Time. 24-hour time using local time, followed by estimated age (in hours) of the avalanche. Note: +/-0 symbol is used when the time of occurrence is precisely known. E.g. 1700, 2.5 +/-0.
Area and Path. Enter the name of the operational area where the avalanche path is located, followed by the avalanche path identifier (name or number). Some road and railway operations may name their paths by the running kilometre, up to two decimal places.
Aspect. Specify the avalanche’s central aspect in the starting zone by a cardinal point.
Incline. Record the estimated incline of the starting zone. Add “M” if measured.
Size. Estimate the destructive potential of the avalanche.
Type of Snow Failure. Record the type of snow failure.
Record the slab harness if observed. Hardness can be measured using the hand hardness test in the starting zone or from the deposit in the runout zone, where the slab is still recognizable.
Liquid Water Content. Record the liquid water content in the starting zone and deposit of the avalanche snow.
Terminus. Describe the tip of the avalanche deposit.
Trigger. Record the cause of avalanche release with a basic letter code, and where possible, a modifier. Operations may devise other trigger subclasses that apply to their specific conditions.
A more detailed trigger classification system:
Comments. Enter information about damage and accidents caused by the avalanche and any other significant information. Describe weather phenomena suspected as the trigger (i.e. rising or falling temperature trend, solar effect, wind loading, wind gusts, precipitation intensity).
For operations that control avalanches by explosives note:
When explosives were used but no avalanche resulted or charges misfired note:
For highway, railway, mine and forestry road operations note:
For ski areas note:
Avalanche Starting Location. Describe the location of the avalanche fracture with one of the following code letters, physical features or elevation, and, when applicable, add the key for the starting sub-zone or the target.
Bed Surface. Record the level of the bed surface in the snowpack.
Form and Age of Failure Plane. Record the predominant grain form observed in the failure plane.
Where possible, identify the weak layer by its probable date of burial. Note the occurrence of a shear fracture that steps down to other layers in Comments.
Slab Width. Estimate or measure width (m) of the slab between the flanks near the fracture line. Add “M” when width is actually measured. Observers may wish to use a hip chain to calibrate their estimates.
Slab Thickness. Estimate or measure in a vertical direction to nearest 10cm, the average thickness of the slab at the fracture line. Add “M” when thickness is actually measured.

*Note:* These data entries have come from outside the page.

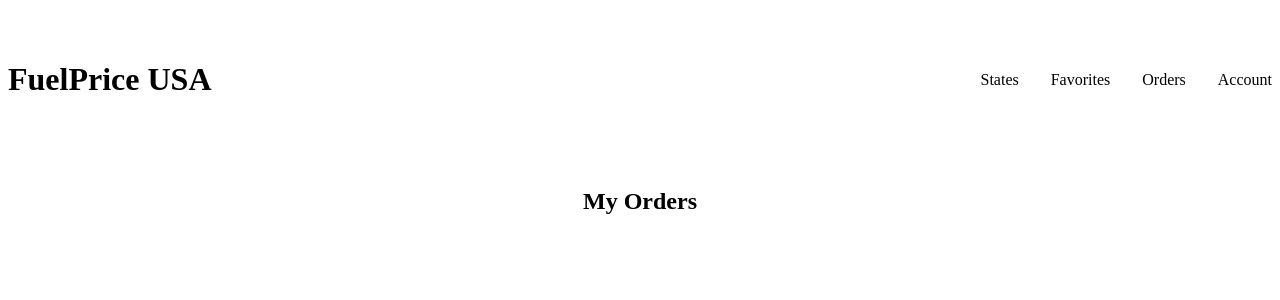
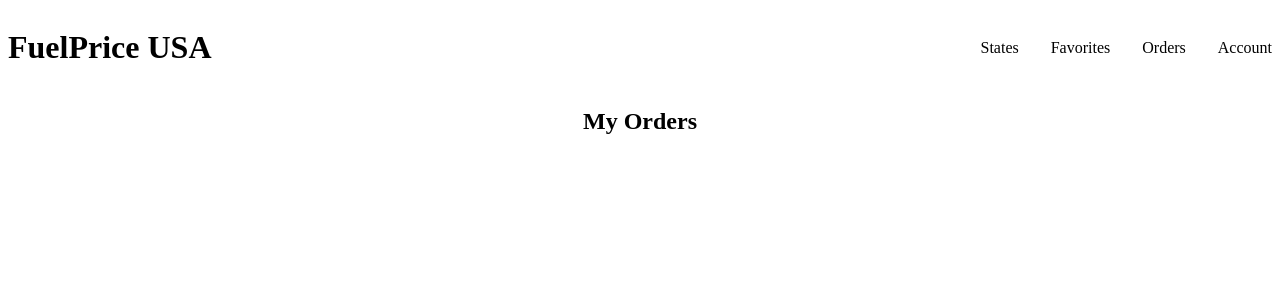
Before and after one commit to dean-ferreira/capstone-325, a React (Vite) app in the folder client/: page /orders in a window 1280 px wide. Shown: the top 300 px of the page. Built offline with nearby package versions, Linux system fonts and the light colour scheme.

Commit message:
Remove padding

```diff
--- a/client/src/App.css
+++ b/client/src/App.css
@@ -17,7 +17,6 @@
     justify-content: center;
     align-items: center;
     background-color: white;
-    padding-top: 1em;
     padding-bottom: 1em;
     gap: 1rem;
 }
--- a/client/src/styles/NavBar.css
+++ b/client/src/styles/NavBar.css
@@ -2,8 +2,6 @@
     display: flex;
     justify-content: space-around;
     align-items: center;
-    padding-top: 2rem;
-    padding-bottom: 2rem;
 }
 
 .header-menu {
```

Deposit on Road. Record in metres the length of road, railway line, ski run, power line or other facility buried in avalanche snow. Record average depth and maximum depth. Add “M” when length and depth are measured.
Toe Distance Mass. Measure or estimate the distance between the uphill edge or fog line of the road, or other development, and the farthest point reached by the mass of avalanche. Negative values are used when the deposited mass failed to reach the road or facility.

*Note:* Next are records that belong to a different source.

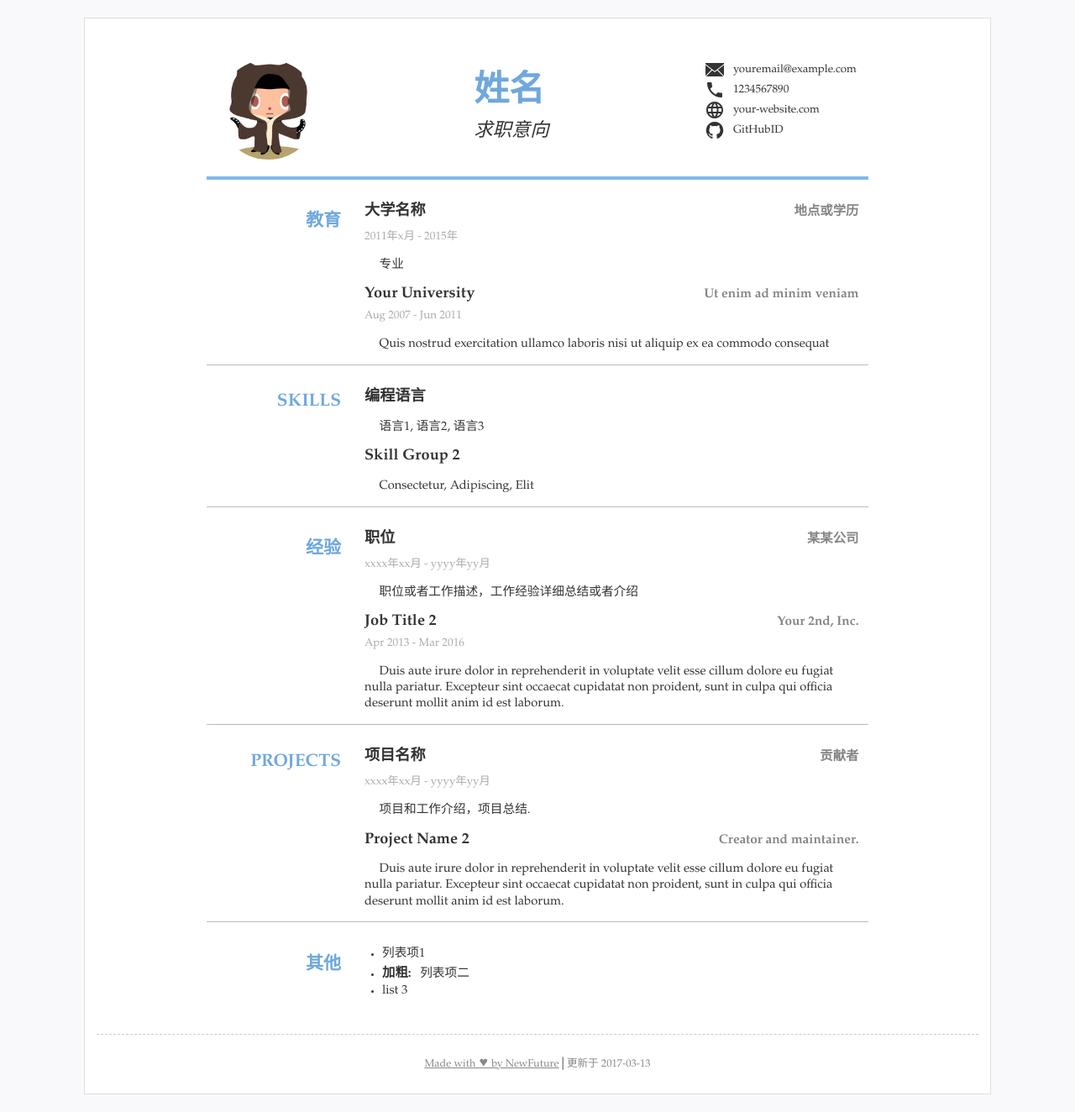
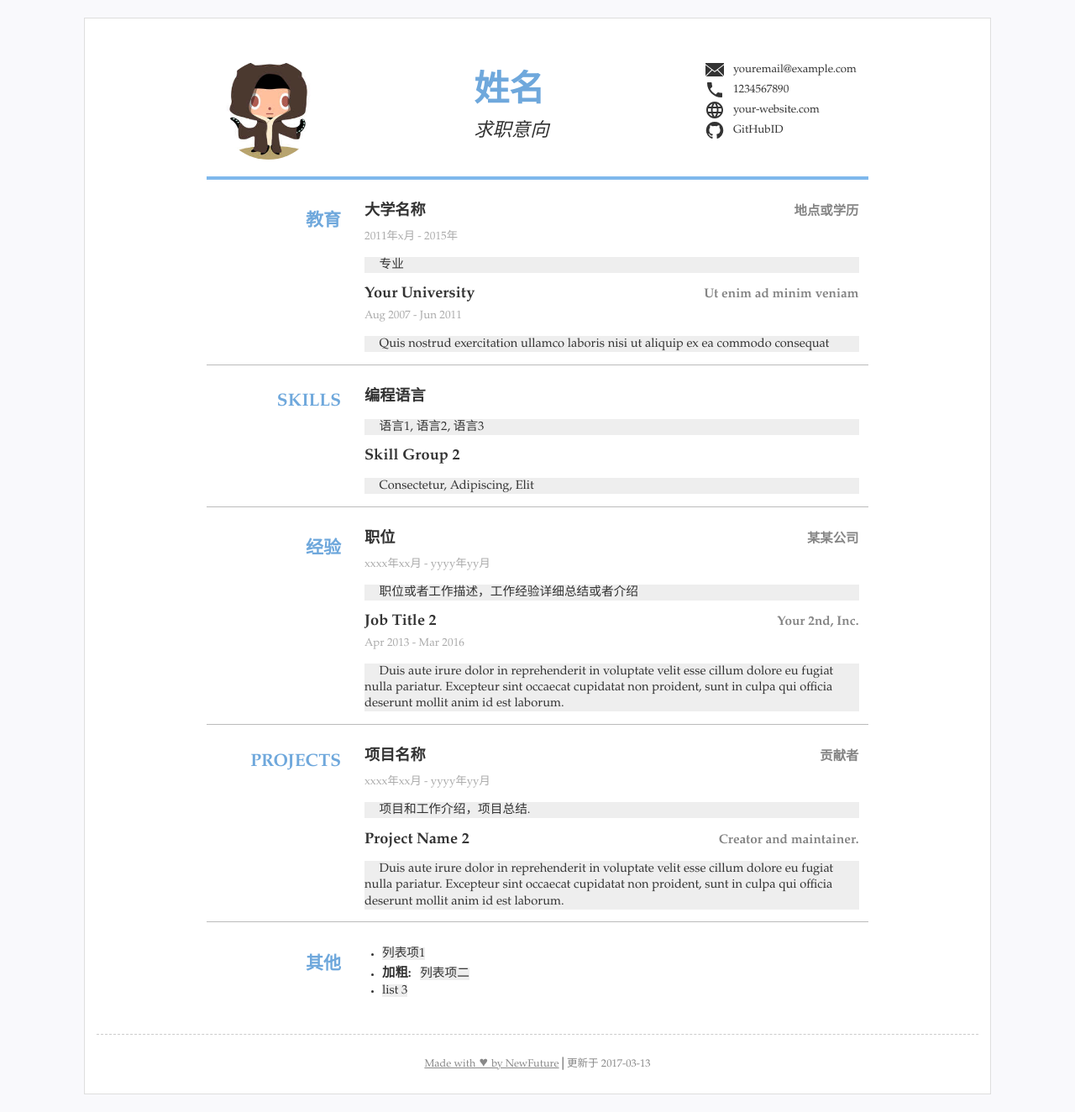
Before and after one commit to NewFuture/CV, a Jekyll site: the page built from index.html, in a window 1280 px wide. Shown: the whole page at 84% size. Built offline with Jekyll 4.4.1, drawn with Linux system fonts in a browser that asks for light colours.

Commit message:
样式排版

```diff
--- a/_sass/mobile.scss
+++ b/_sass/mobile.scss
@@ -21,7 +21,7 @@
   }
   .title{
     text-align: center;
-    margin-bottom: 1rem;
+    margin: 1rem auto;
   }
 }
 
--- a/_sass/resume.scss
+++ b/_sass/resume.scss
@@ -158,6 +158,7 @@ section:last-child{
   line-height: 1.3;
   text-indent: 1.2em;
   font-weight: 500;
+  background: #eee;
 }
 .content .name{
   font-weight: 700;
```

Some operations may also wish to document the occurrence of snow dust on the road. Dust results from the fallout of an avalanche’s powder cloud and may impact on driver visibility.
Total Deposit Dimensions. Record the average width and length of the deposited avalanche snow in metres.

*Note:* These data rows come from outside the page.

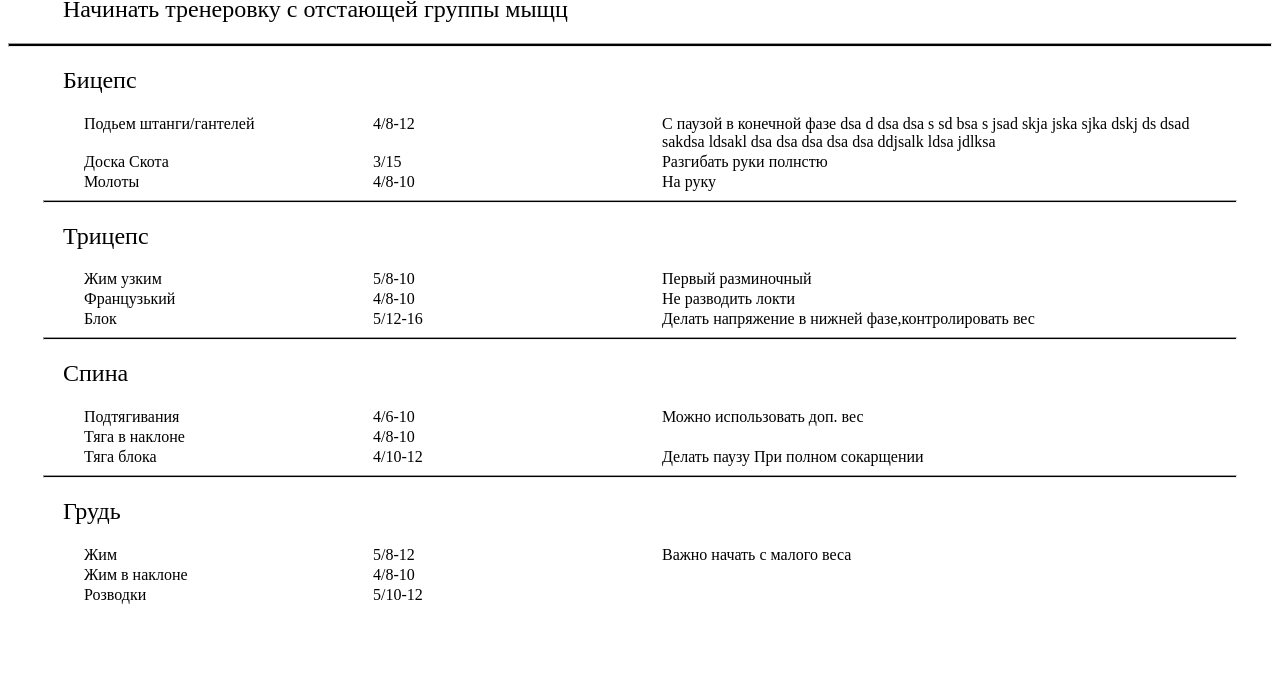
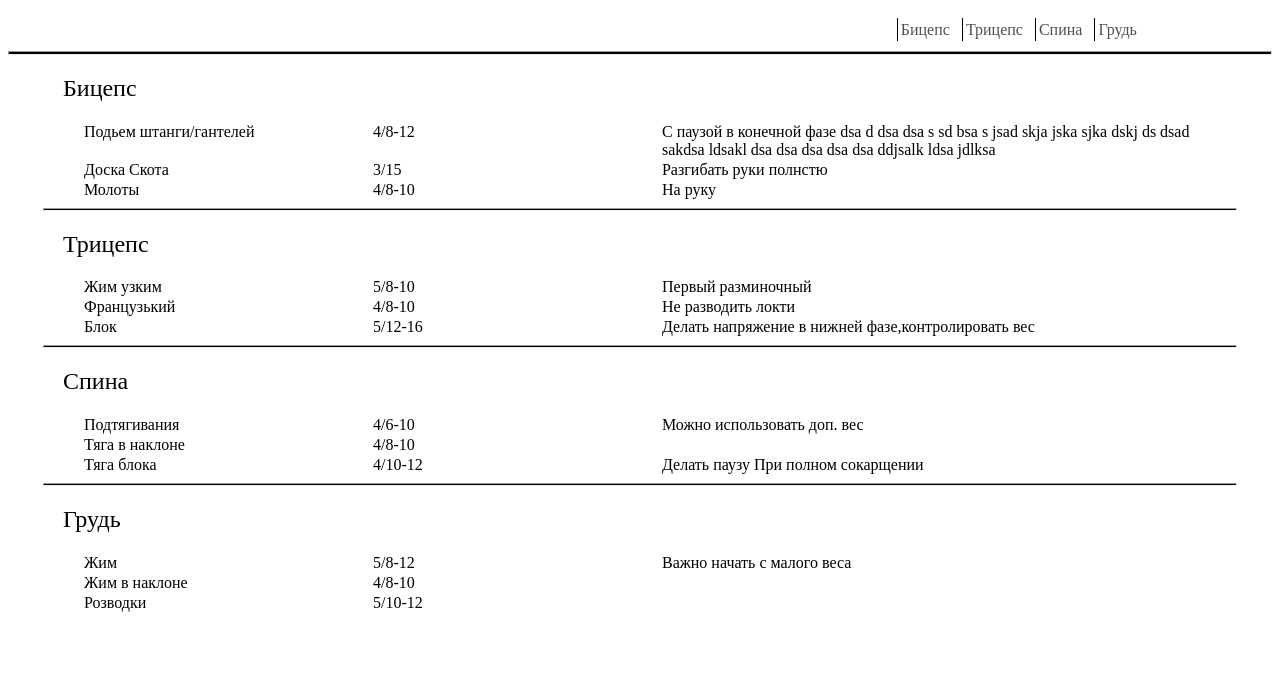
Before and after one commit to Nadspink/St-Bog, a plain HTML site: page index.html in a window 1280 px wide. Shown: the part 110-800 px from the top of the page. Drawn offline with Linux system fonts and the light colour scheme.

Commit message:
Revert "Revert "Menu""
This reverts commit 2e20daf071f11951dd0f598acdcd0c4beb33d5a0.

```diff
--- a/index.html
+++ b/index.html
@@ -7,13 +7,25 @@
     </head>
 
     <body>
-<br>
+<div class="hk">
      <h1>
         Програма тренеровок<br>
+
        <h2>Начинать тренеровку с отстающей группы мыщц</h2>
+       </div>
+       <div id="Menu">
+       <ul class="hr">
+      <li><a href="#">Бицепс</a></li>
+        <li> <a href="#">Трицепс</a></li>
+        <li>  <a href="#">Спина</a></li>
+        <li>  <a href="#">Грудь</a></li>
+        </ul>
+         </div>
     </h1>
+    <div>
     <hr class="hr-hard">
-            <h2>
+</div>
+                        <h2>
            <a> Бицепс</a>
         </h2>
         <div style="margin: 0px 35px 0px 75px">
@@ -22,9 +34,7 @@
     <td class="td-1">Подьем штанги/гантелей</td>
     <td class="td-1">4/8-12</td>
     <td class="td-end">С паузой в конечной фазе dsa d dsa dsa s sd bsa s jsad skja jska sjka dskj  ds dsad sakdsa ldsakl  dsa dsa dsa dsa dsa ddjsalk ldsa jdlksa</td>
-
-
-  </tr>
+     </tr>
    <tr align="left" >
     <td class="td-1">Доска Скота</td>
     <td class="td-1">3/15</td>
--- a/styl.css
+++ b/styl.css
@@ -1,3 +1,4 @@
+
 table {
 	border-collapse: collapse;
 	border-spacing: 0;
@@ -48,3 +49,31 @@ td
 {
     width: 50%;
 }
+#Menu
+{
+    margin-left: 70%;
+}
+#Menu a
+{
+ color: rgba(0, 0, 0, 0.69);
+ text-decoration: none;
+}
+#Menu a:hover
+{
+    background: rgba(196, 193, 193, 0.84);
+    color: black;
+}
+ ul.hr {
+    margin: 0; /* Обнуляем значение отступов */
+    padding: 4px; /* Значение полей */
+   }
+   ul.hr li {
+    display: inline; /* Отображать как строчный элемент */
+    margin-right: 5px; /* Отступ слева */
+    border-left: 1px solid #000; /* Рамка вокруг текста */
+    padding: 3px; /* Поля вокруг текста */
+   }
+#hk
+{
+    margin-right: 35%;
+}
```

Record the average deposit depth in metres and tenths of a metre. Add “M” after each value is measured by tape and probing.
Elevations. With reference to a contour map:
Length of Path. Some operations may wish to record the estimated distance an avalanche ran along a slope.
Road / Line Status. Transportation operations should record the status (open or closed) of any roads or railway lines at the time when the avalanche occurred.
An operation may wish to group large numbers of similar avalanche events into one record or report, especially if that information is to be sent to a central information exchange. Grouping is achieved by allowing certain fields to hold a range of values (i.e. by specifying lower and upper bounds, separated by a dash). The report should be repeated for different types of activity (i.e. natural versus artificially released avalanches).
Significant avalanches (larger than size 3), and events involving an incident, damage, or injury, should not be described in this method. They must be described individually.
Objectives. Avalanche summaries provide a clear and concise overview of avalanche conditions to assist stability and hazard analysis and forecasting for the operational region. The objective of such a summary is to organize and reduce data.
Avalanche summary parameters are different from avalanche observation parameters in that they are not recorded at a specific location and time but are a general characterization of the range of conditions encountered in a broader geographical area during the day. This not only includes average conditions but also potential anomalies and outliers.
Frequency. Summaries are generally done once a day, after the field day is complete.
Procedure. The following avalanche observations should be recorded: